Voice and choice has to be an option

It is probably the worst thing to ask a veteran teacher to do: let loose the reigns. Now, I didn’t say let go of the reigns. I’m just saying let loose a little. Voice and choice are so important for our kids to buy-in to what the teacher is selling. There are a number of ways to really accept this process including changing the title of teacher to lead learner.

In White Oak ISD, we entrust our PBL training to Dayna Laur. Dayna is a longtime, classroom practitioner and has an uncanny way of working key ideas into what the teacher can currently associate with. Take her connection of empowering authentic learning and worksheets:

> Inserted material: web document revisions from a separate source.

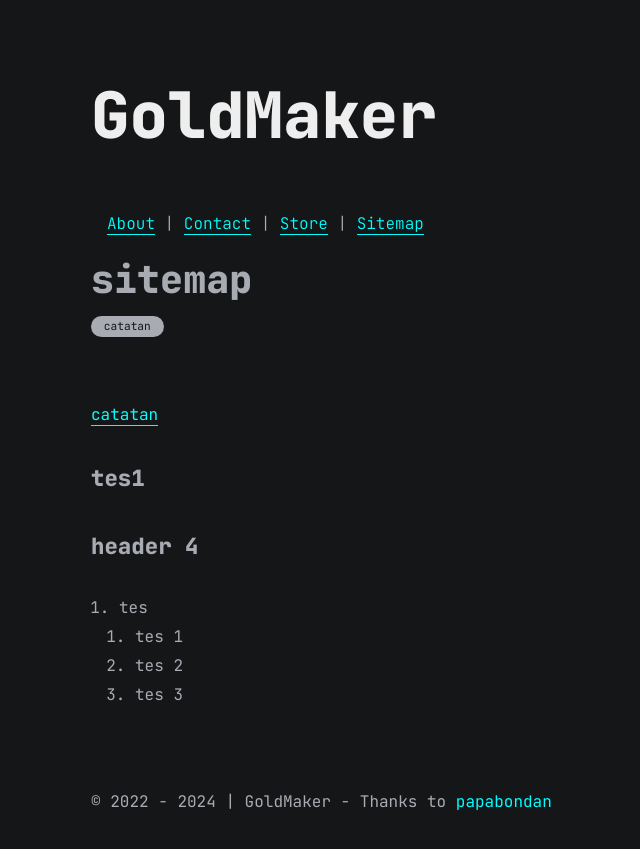
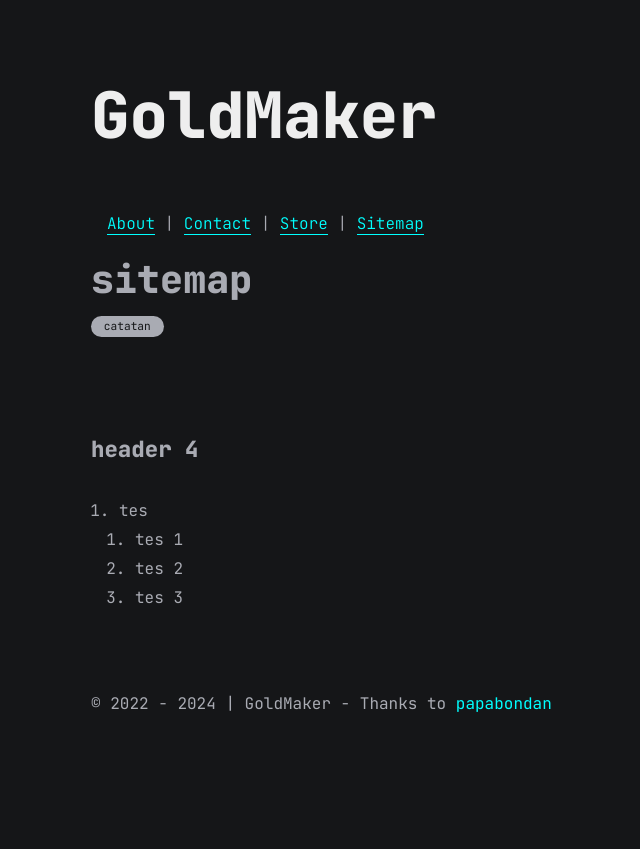
Before and after one commit to angganesia/angganesia.github.io, a Jekyll site: the page built from _pages/sitemaps.md, in a window 1280 px wide. Shown: the top 849 px of the page, without its empty margins (224-864 px from the left). Built offline with Jekyll 4.4.1, drawn with Linux system fonts in a browser that asks for light colours; comment, search, counter and statistics services are not loaded.

Commit message:
update sitemaps.md

```diff
--- a/_pages/sitemaps.md
+++ b/_pages/sitemaps.md
@@ -5,9 +5,11 @@ permalink: /sitemap/
 categories: [catatan]
 ---
 
-[catatan](#!{% post.categories.catatan %})
-
-#### tes1
+<div class="categories">
+  {% for c in post.categories %}
+  <a href="#!" data-base-url="{{site.baseurl}}" class="category">{{c}}</a>
+  {% endfor %}
+</div>
 
 #### header 4
 1. tes
```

If you haven’t already, perhaps you should take the time to watch the very powerful 2010 TedTalk by Adora Svitak. I could certainly write volumes on why the practice of worksheet education and low level Bloom’s is doing nothing but perpetuating a nation of students who are being taught not to think for themselves. However, Adora does an amazing job articulating this point through the words of a child. “What Adults Can Learn From Kids” reviews the lack of trust from which teachers operate in their classrooms. The lack of trust that causes teachers to place restrictions on their students, rather than letting them flourish. Near the end of her talk, Adora challenges teachers and adults, “not to turn kids into adults like you, but to turn kids into adults better than you.” In order to do this, we must move beyond the era of worksheets.

Worksheets are a prescribed curriculum no matter how you cut it. There’s no creativity in handing out worksheets, and there is little educational benefit. Sure, some short-term practice will occur, but that’s not our goal. Sure, worksheets are aligned with test prep, but that’s not our goal. Sure, worksheets are easy because they tear right out of the workbook the ISD pays tens of thousands of dollars for each year, but that’s not our goal.

Our goal is long-term learning by lifelong learners. We can be as cynical as we want about it never happening because we will never have 100% of our students who want to be in a classroom. So, is that the reason we shouldn’t improve the learning process for the vast majority of our students who really would take an interest in their own learning if it actually became their own learning. Ownership. That’s something voice and choice will help gain.

Crossposted in PLP Discussion Group.

What we need is a movement!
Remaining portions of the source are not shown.